**Task to complete**
Where the word "colspan" occurs in a line of the data, return the whole line.

(Items from a data source)
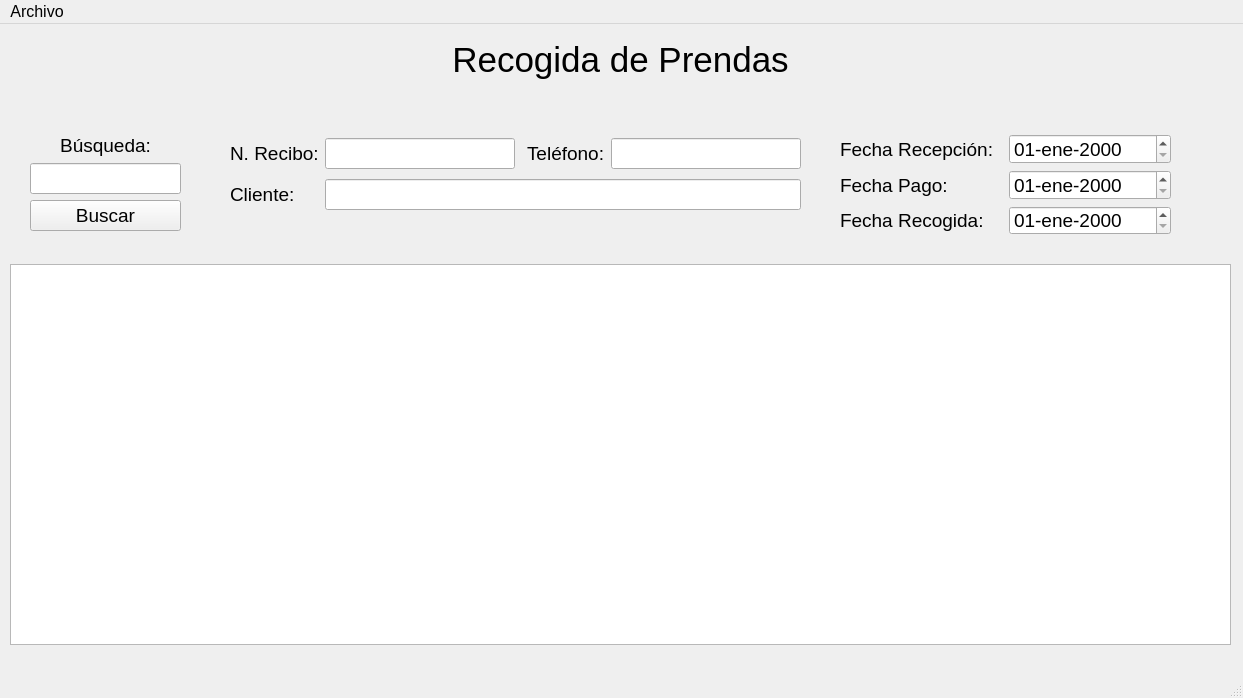
First picture: the form in src/recog_prendas/recog_prendas.ui, repository germanbravolopez/laideal, before the edit.
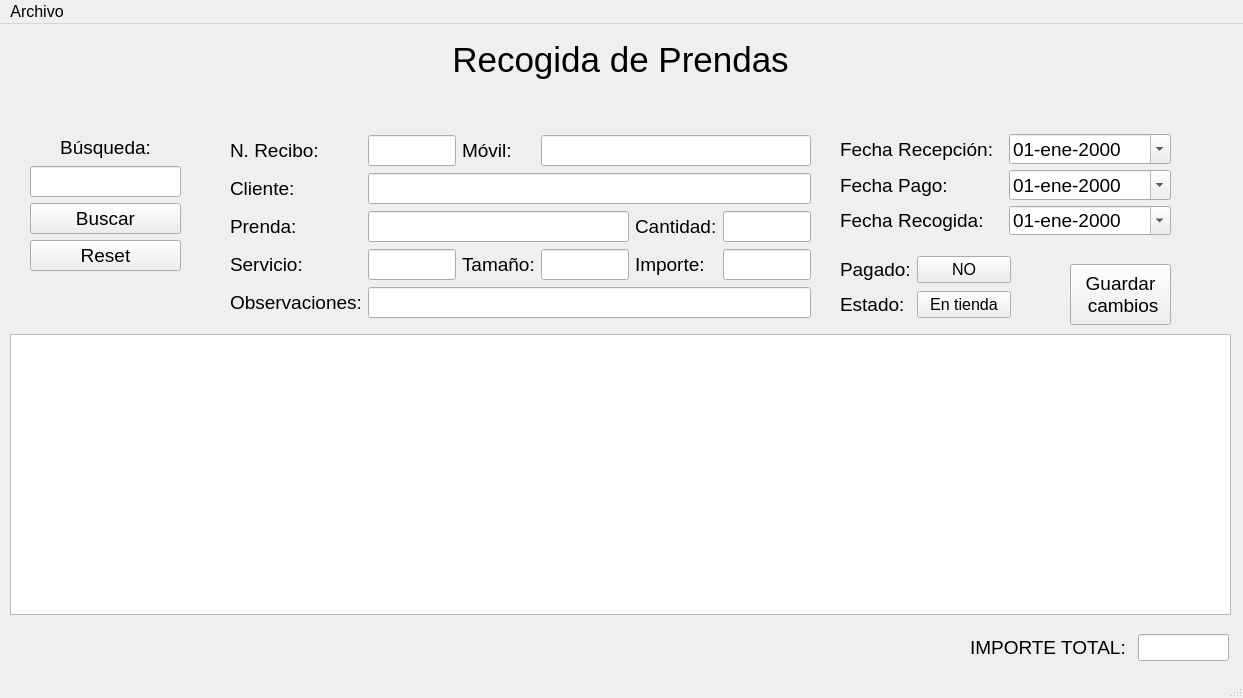
Second picture: the form after the edit.

Commit message: clean code and add line edits to show data when clicked, comment out not working code

Diff of the .ui file:
```diff
--- a/src/recog_prendas/recog_prendas.ui
+++ b/src/recog_prendas/recog_prendas.ui
@@ -61,125 +61,14 @@
     <property name="geometry">
      <rect>
       <x>10</x>
-      <y>240</y>
+      <y>310</y>
       <width>1221</width>
-      <height>381</height>
+      <height>281</height>
      </rect>
     </property>
-   </widget>
-   <widget class="QWidget" name="layoutWidget">
-    <property name="geometry">
-     <rect>
-      <x>230</x>
-      <y>110</y>
-      <width>571</width>
-      <height>81</height>
-     </rect>
+    <property name="alternatingRowColors">
+     <bool>true</bool>
     </property>
-    <layout class="QGridLayout" name="gridLayout">
-     <item row="0" column="0">
-      <widget class="QLabel" name="lbl_nr_ticket">
-       <property name="font">
-        <font>
-         <family>Arial</family>
-         <pointsize>14</pointsize>
-        </font>
-       </property>
-       <property name="locale">
-        <locale language="Spanish" country="Spain"/>
-       </property>
-       <property name="text">
-        <string>N. Recibo:</string>
-       </property>
-      </widget>
-     </item>
-     <item row="0" column="3">
-      <widget class="QLabel" name="lbl_phone">
-       <property name="font">
-        <font>
-         <family>Arial</family>
-         <pointsize>14</pointsize>
-        </font>
-       </property>
-       <property name="locale">
-        <locale language="Spanish" country="Spain"/>
-       </property>
-       <property name="text">
-        <string>Teléfono:</string>
-       </property>
-      </widget>
-     </item>
-     <item row="0" column="4">
-      <widget class="QLineEdit" name="le_phone">
-       <property name="font">
-        <font>
-         <family>Arial</family>
-         <pointsize>14</pointsize>
-        </font>
-       </property>
-       <property name="toolTip">
-        <string>&lt;html&gt;&lt;head/&gt;&lt;body&gt;&lt;p&gt;Introduce un número fijo del teléfono del cliente.&lt;/p&gt;&lt;/body&gt;&lt;/html&gt;</string>
-       </property>
-       <property name="locale">
-        <locale language="Spanish" country="Spain"/>
-       </property>
-       <property name="text">
-        <string/>
-       </property>
-      </widget>
-     </item>
-     <item row="1" column="0">
-      <widget class="QLabel" name="lbl_client">
-       <property name="font">
-        <font>
-         <family>Arial</family>
-         <pointsize>14</pointsize>
-        </font>
-       </property>
-       <property name="locale">
-        <locale language="Spanish" country="Spain"/>
-       </property>
-       <property name="text">
-        <string>Cliente:</string>
-       </property>
-      </widget>
-     </item>
-     <item row="1" column="1" colspan="4">
-      <widget class="QLineEdit" name="le_client">
-       <property name="font">
-        <font>
-         <family>Arial</family>
-         <pointsize>14</pointsize>
-        </font>
-       </property>
-       <property name="toolTip">
-        <string>&lt;html&gt;&lt;head/&gt;&lt;body&gt;&lt;p&gt;Introduce la dirección del cliente.&lt;/p&gt;&lt;/body&gt;&lt;/html&gt;</string>
-       </property>
-       <property name="locale">
-        <locale language="Spanish" country="Spain"/>
-       </property>
-       <property name="text">
-        <string/>
-       </property>
-      </widget>
-     </item>
-     <item row="0" column="1">
-      <widget class="QLineEdit" name="le_nr_ticket">
-       <property name="font">
-        <font>
-         <family>Arial</family>
-         <pointsize>14</pointsize>
-        </font>
-       </property>
-       <property name="locale">
-        <locale language="Spanish" country="Spain"/>
-       </property>
-       <property name="readOnly">
-        <bool>true</bool>
-       </property>
-      </widget>
-     </item>
-    </layout>
    </widget>
    <widget class="QWidget" name="layoutWidget">
     <property name="geometry">
@@ -224,6 +113,9 @@
        <property name="displayFormat">
         <string>dd-MMM-yyyy</string>
        </property>
+       <property name="calendarPopup">
+        <bool>true</bool>
+       </property>
       </widget>
      </item>
      <item row="1" column="0">
@@ -259,6 +151,9 @@
        <property name="displayFormat">
         <string>dd-MMM-yyyy</string>
        </property>
+       <property name="calendarPopup">
+        <bool>true</bool>
+       </property>
       </widget>
      </item>
      <item row="2" column="0">
@@ -294,6 +189,9 @@
        <property name="displayFormat">
         <string>dd-MMM-yyyy</string>
        </property>
+       <property name="calendarPopup">
+        <bool>true</bool>
+       </property>
       </widget>
      </item>
     </layout>
@@ -304,7 +202,7 @@
       <x>30</x>
       <y>110</y>
       <width>151</width>
-      <height>97</height>
+      <height>137</height>
      </rect>
     </property>
     <layout class="QVBoxLayout" name="verticalLayout">
@@ -358,6 +256,502 @@
        </property>
       </widget>
      </item>
+     <item>
+      <widget class="QPushButton" name="pb_reset">
+       <property name="font">
+        <font>
+         <pointsize>14</pointsize>
+        </font>
+       </property>
+       <property name="text">
+        <string>Reset</string>
+       </property>
+      </widget>
+     </item>
+    </layout>
+   </widget>
+   <widget class="QLineEdit" name="le_total_price">
+    <property name="geometry">
+     <rect>
+      <x>1138</x>
+      <y>610</y>
+      <width>91</width>
+      <height>27</height>
+     </rect>
+    </property>
+    <property name="font">
+     <font>
+      <family>Arial</family>
+      <pointsize>14</pointsize>
+     </font>
+    </property>
+    <property name="locale">
+     <locale language="Spanish" country="Spain"/>
+    </property>
+    <property name="text">
+     <string/>
+    </property>
+    <property name="readOnly">
+     <bool>true</bool>
+    </property>
+   </widget>
+   <widget class="QLabel" name="lbl_total_price">
+    <property name="geometry">
+     <rect>
+      <x>970</x>
+      <y>610</y>
+      <width>161</width>
+      <height>27</height>
+     </rect>
+    </property>
+    <property name="font">
+     <font>
+      <family>Arial</family>
+      <pointsize>14</pointsize>
+     </font>
+    </property>
+    <property name="locale">
+     <locale language="Spanish" country="Spain"/>
+    </property>
+    <property name="text">
+     <string>IMPORTE TOTAL:</string>
+    </property>
+   </widget>
+   <widget class="QPushButton" name="pb_save">
+    <property name="geometry">
+     <rect>
+      <x>1070</x>
+      <y>240</y>
+      <width>101</width>
+      <height>61</height>
+     </rect>
+    </property>
+    <property name="font">
+     <font>
+      <pointsize>14</pointsize>
+     </font>
+    </property>
+    <property name="text">
+     <string>Guardar
+ cambios</string>
+    </property>
+    <property name="checkable">
+     <bool>false</bool>
+    </property>
+    <property name="autoExclusive">
+     <bool>false</bool>
+    </property>
+   </widget>
+   <widget class="QWidget" name="">
+    <property name="geometry">
+     <rect>
+      <x>230</x>
+      <y>110</y>
+      <width>581</width>
+      <height>189</height>
+     </rect>
+    </property>
+    <layout class="QGridLayout" name="gridLayout">
+     <item row="1" column="1" colspan="5">
+      <widget class="QLineEdit" name="le_client">
+       <property name="font">
+        <font>
+         <family>Arial</family>
+         <pointsize>14</pointsize>
+        </font>
+       </property>
+       <property name="toolTip">
+        <string>&lt;html&gt;&lt;head/&gt;&lt;body&gt;&lt;p&gt;Introduce la dirección del cliente.&lt;/p&gt;&lt;/body&gt;&lt;/html&gt;</string>
+       </property>
+       <property name="locale">
+        <locale language="Spanish" country="Spain"/>
+       </property>
+       <property name="text">
+        <string/>
+       </property>
+       <property name="readOnly">
+        <bool>true</bool>
+       </property>
+      </widget>
+     </item>
+     <item row="4" column="1" colspan="5">
+      <widget class="QLineEdit" name="le_obsv">
+       <property name="font">
+        <font>
+         <family>Arial</family>
+         <pointsize>14</pointsize>
+        </font>
+       </property>
+       <property name="toolTip">
+        <string>&lt;html&gt;&lt;head/&gt;&lt;body&gt;&lt;p&gt;Introduce la dirección del cliente.&lt;/p&gt;&lt;/body&gt;&lt;/html&gt;</string>
+       </property>
+       <property name="locale">
+        <locale language="Spanish" country="Spain"/>
+       </property>
+       <property name="text">
+        <string/>
+       </property>
+       <property name="readOnly">
+        <bool>false</bool>
+       </property>
+      </widget>
+     </item>
+     <item row="1" column="0">
+      <widget class="QLabel" name="lbl_client">
+       <property name="font">
+        <font>
+         <family>Arial</family>
+         <pointsize>14</pointsize>
+        </font>
+       </property>
+       <property name="locale">
+        <locale language="Spanish" country="Spain"/>
+       </property>
+       <property name="text">
+        <string>Cliente:</string>
+       </property>
+      </widget>
+     </item>
+     <item row="2" column="0">
+      <widget class="QLabel" name="lbl_garm">
+       <property name="font">
+        <font>
+         <family>Arial</family>
+         <pointsize>14</pointsize>
+        </font>
+       </property>
+       <property name="locale">
+        <locale language="Spanish" country="Spain"/>
+       </property>
+       <property name="text">
+        <string>Prenda:</string>
+       </property>
+      </widget>
+     </item>
+     <item row="0" column="0">
+      <widget class="QLabel" name="lbl_nr_ticket">
+       <property name="font">
+        <font>
+         <family>Arial</family>
+         <pointsize>14</pointsize>
+        </font>
+       </property>
+       <property name="locale">
+        <locale language="Spanish" country="Spain"/>
+       </property>
+       <property name="text">
+        <string>N. Recibo:</string>
+       </property>
+      </widget>
+     </item>
+     <item row="3" column="1">
+      <widget class="QLineEdit" name="le_servic">
+       <property name="font">
+        <font>
+         <family>Arial</family>
+         <pointsize>14</pointsize>
+        </font>
+       </property>
+       <property name="toolTip">
+        <string>&lt;html&gt;&lt;head/&gt;&lt;body&gt;&lt;p&gt;Introduce la dirección del cliente.&lt;/p&gt;&lt;/body&gt;&lt;/html&gt;</string>
+       </property>
+       <property name="locale">
+        <locale language="Spanish" country="Spain"/>
+       </property>
+       <property name="text">
+        <string/>
+       </property>
+       <property name="readOnly">
+        <bool>true</bool>
+       </property>
+      </widget>
+     </item>
+     <item row="0" column="2">
+      <widget class="QLabel" name="lbl_phone">
+       <property name="font">
+        <font>
+         <family>Arial</family>
+         <pointsize>14</pointsize>
+        </font>
+       </property>
+       <property name="locale">
+        <locale language="Spanish" country="Spain"/>
+       </property>
+       <property name="text">
+        <string>Móvil:</string>
+       </property>
+      </widget>
+     </item>
+     <item row="3" column="0">
+      <widget class="QLabel" name="lbl_sevic">
+       <property name="font">
+        <font>
+         <family>Arial</family>
+         <pointsize>14</pointsize>
+        </font>
+       </property>
+       <property name="locale">
+        <locale language="Spanish" country="Spain"/>
+       </property>
+       <property name="text">
+        <string>Servicio:</string>
+       </property>
+      </widget>
+     </item>
+     <item row="4" column="0">
+      <widget class="QLabel" name="lbl_obsv">
+       <property name="font">
+        <font>
+         <family>Arial</family>
+         <pointsize>14</pointsize>
+        </font>
+       </property>
+       <property name="locale">
+        <locale language="Spanish" country="Spain"/>
+       </property>
+       <property name="text">
+        <string>Observaciones:</string>
+       </property>
+      </widget>
+     </item>
+     <item row="0" column="3" colspan="3">
+      <widget class="QLineEdit" name="le_phone">
+       <property name="font">
+        <font>
+         <family>Arial</family>
+         <pointsize>14</pointsize>
+        </font>
+       </property>
+       <property name="toolTip">
+        <string>&lt;html&gt;&lt;head/&gt;&lt;body&gt;&lt;p&gt;Introduce un número fijo del teléfono del cliente.&lt;/p&gt;&lt;/body&gt;&lt;/html&gt;</string>
+       </property>
+       <property name="locale">
+        <locale language="Spanish" country="Spain"/>
+       </property>
+       <property name="text">
+        <string/>
+       </property>
+       <property name="readOnly">
+        <bool>true</bool>
+       </property>
+      </widget>
+     </item>
+     <item row="0" column="1">
+      <widget class="QLineEdit" name="le_nr_ticket">
+       <property name="font">
+        <font>
+         <family>Arial</family>
+         <pointsize>14</pointsize>
+        </font>
+       </property>
+       <property name="locale">
+        <locale language="Spanish" country="Spain"/>
+       </property>
+       <property name="readOnly">
+        <bool>true</bool>
+       </property>
+      </widget>
+     </item>
+     <item row="3" column="5">
+      <widget class="QLineEdit" name="le_price">
+       <property name="font">
+        <font>
+         <family>Arial</family>
+         <pointsize>14</pointsize>
+        </font>
+       </property>
+       <property name="toolTip">
+        <string>&lt;html&gt;&lt;head/&gt;&lt;body&gt;&lt;p&gt;Introduce un número fijo del teléfono del cliente.&lt;/p&gt;&lt;/body&gt;&lt;/html&gt;</string>
+       </property>
+       <property name="locale">
+        <locale language="Spanish" country="Spain"/>
+       </property>
+       <property name="text">
+        <string/>
+       </property>
+       <property name="readOnly">
+        <bool>true</bool>
+       </property>
+      </widget>
+     </item>
+     <item row="3" column="4">
+      <widget class="QLabel" name="lbl_price">
+       <property name="font">
+        <font>
+         <family>Arial</family>
+         <pointsize>14</pointsize>
+        </font>
+       </property>
+       <property name="locale">
+        <locale language="Spanish" country="Spain"/>
+       </property>
+       <property name="text">
+        <string>Importe:</string>
+       </property>
+      </widget>
+     </item>
+     <item row="3" column="2">
+      <widget class="QLabel" name="lbl_size">
+       <property name="font">
+        <font>
+         <family>Arial</family>
+         <pointsize>14</pointsize>
+        </font>
+       </property>
+       <property name="locale">
+        <locale language="Spanish" country="Spain"/>
+       </property>
+       <property name="text">
+        <string>Tamaño:</string>
+       </property>
+      </widget>
+     </item>
+     <item row="3" column="3">
+      <widget class="QLineEdit" name="le_size">
+       <property name="font">
+        <font>
+         <family>Arial</family>
+         <pointsize>14</pointsize>
+        </font>
+       </property>
+       <property name="toolTip">
+        <string>&lt;html&gt;&lt;head/&gt;&lt;body&gt;&lt;p&gt;Introduce un número fijo del teléfono del cliente.&lt;/p&gt;&lt;/body&gt;&lt;/html&gt;</string>
+       </property>
+       <property name="locale">
+        <locale language="Spanish" country="Spain"/>
+       </property>
+       <property name="text">
+        <string/>
+       </property>
+       <property name="readOnly">
+        <bool>true</bool>
+       </property>
+      </widget>
+     </item>
+     <item row="2" column="5">
+      <widget class="QLineEdit" name="le_qty">
+       <property name="font">
+        <font>
+         <family>Arial</family>
+         <pointsize>14</pointsize>
+        </font>
+       </property>
+       <property name="toolTip">
+        <string>&lt;html&gt;&lt;head/&gt;&lt;body&gt;&lt;p&gt;Introduce un número fijo del teléfono del cliente.&lt;/p&gt;&lt;/body&gt;&lt;/html&gt;</string>
+       </property>
+       <property name="locale">
+        <locale language="Spanish" country="Spain"/>
+       </property>
+       <property name="text">
+        <string/>
+       </property>
+       <property name="readOnly">
+        <bool>true</bool>
+       </property>
+      </widget>
+     </item>
+     <item row="2" column="4">
+      <widget class="QLabel" name="lbl_qty">
+       <property name="font">
+        <font>
+         <family>Arial</family>
+         <pointsize>14</pointsize>
+        </font>
+       </property>
+       <property name="locale">
+        <locale language="Spanish" country="Spain"/>
+       </property>
+       <property name="text">
+        <string>Cantidad:</string>
+       </property>
+      </widget>
+     </item>
+     <item row="2" column="1" colspan="3">
+      <widget class="QLineEdit" name="le_garm">
+       <property name="font">
+        <font>
+         <family>Arial</family>
+         <pointsize>14</pointsize>
+        </font>
+       </property>
+       <property name="toolTip">
+        <string>&lt;html&gt;&lt;head/&gt;&lt;body&gt;&lt;p&gt;Introduce la dirección del cliente.&lt;/p&gt;&lt;/body&gt;&lt;/html&gt;</string>
+       </property>
+       <property name="locale">
+        <locale language="Spanish" country="Spain"/>
+       </property>
+       <property name="text">
+        <string/>
+       </property>
+       <property name="readOnly">
+        <bool>true</bool>
+       </property>
+      </widget>
+     </item>
+    </layout>
+   </widget>
+   <widget class="QWidget" name="">
+    <property name="geometry">
+     <rect>
+      <x>840</x>
+      <y>230</y>
+      <width>171</width>
+      <height>68</height>
+     </rect>
+    </property>
+    <layout class="QGridLayout" name="gridLayout_3">
+     <item row="0" column="0">
+      <widget class="QLabel" name="lbl_payment">
+       <property name="font">
+        <font>
+         <family>Arial</family>
+         <pointsize>14</pointsize>
+        </font>
+       </property>
+       <property name="locale">
+        <locale language="Spanish" country="Spain"/>
+       </property>
+       <property name="text">
+        <string>Pagado:</string>
+       </property>
+      </widget>
+     </item>
+     <item row="0" column="1" colspan="2">
+      <widget class="QPushButton" name="pb_payment">
+       <property name="text">
+        <string>NO</string>
+       </property>
+       <property name="checkable">
+        <bool>true</bool>
+       </property>
+      </widget>
+     </item>
+     <item row="1" column="0">
+      <widget class="QLabel" name="lbl_state">
+       <property name="font">
+        <font>
+         <family>Arial</family>
+         <pointsize>14</pointsize>
+        </font>
+       </property>
+       <property name="locale">
+        <locale language="Spanish" country="Spain"/>
+       </property>
+       <property name="text">
+        <string>Estado:</string>
+       </property>
+      </widget>
+     </item>
+     <item row="1" column="1" colspan="2">
+      <widget class="QPushButton" name="pb_state">
+       <property name="text">
+        <string>En tienda</string>
+       </property>
+       <property name="checkable">
+        <bool>true</bool>
+       </property>
+      </widget>
+     </item>
     </layout>
    </widget>
   </widget>
```
Left out of the diff: 8 changed lines with no effect on the pictures. The commit also changes 3 other files.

**Solution to the exercise**
-     <item row="1" column="1" colspan="4">
+     <item row="1" column="1" colspan="5">
+     <item row="4" column="1" colspan="5">
+     <item row="0" column="3" colspan="3">
+     <item row="2" column="1" colspan="3">
+     <item row="0" column="1" colspan="2">
+     <item row="1" column="1" colspan="2">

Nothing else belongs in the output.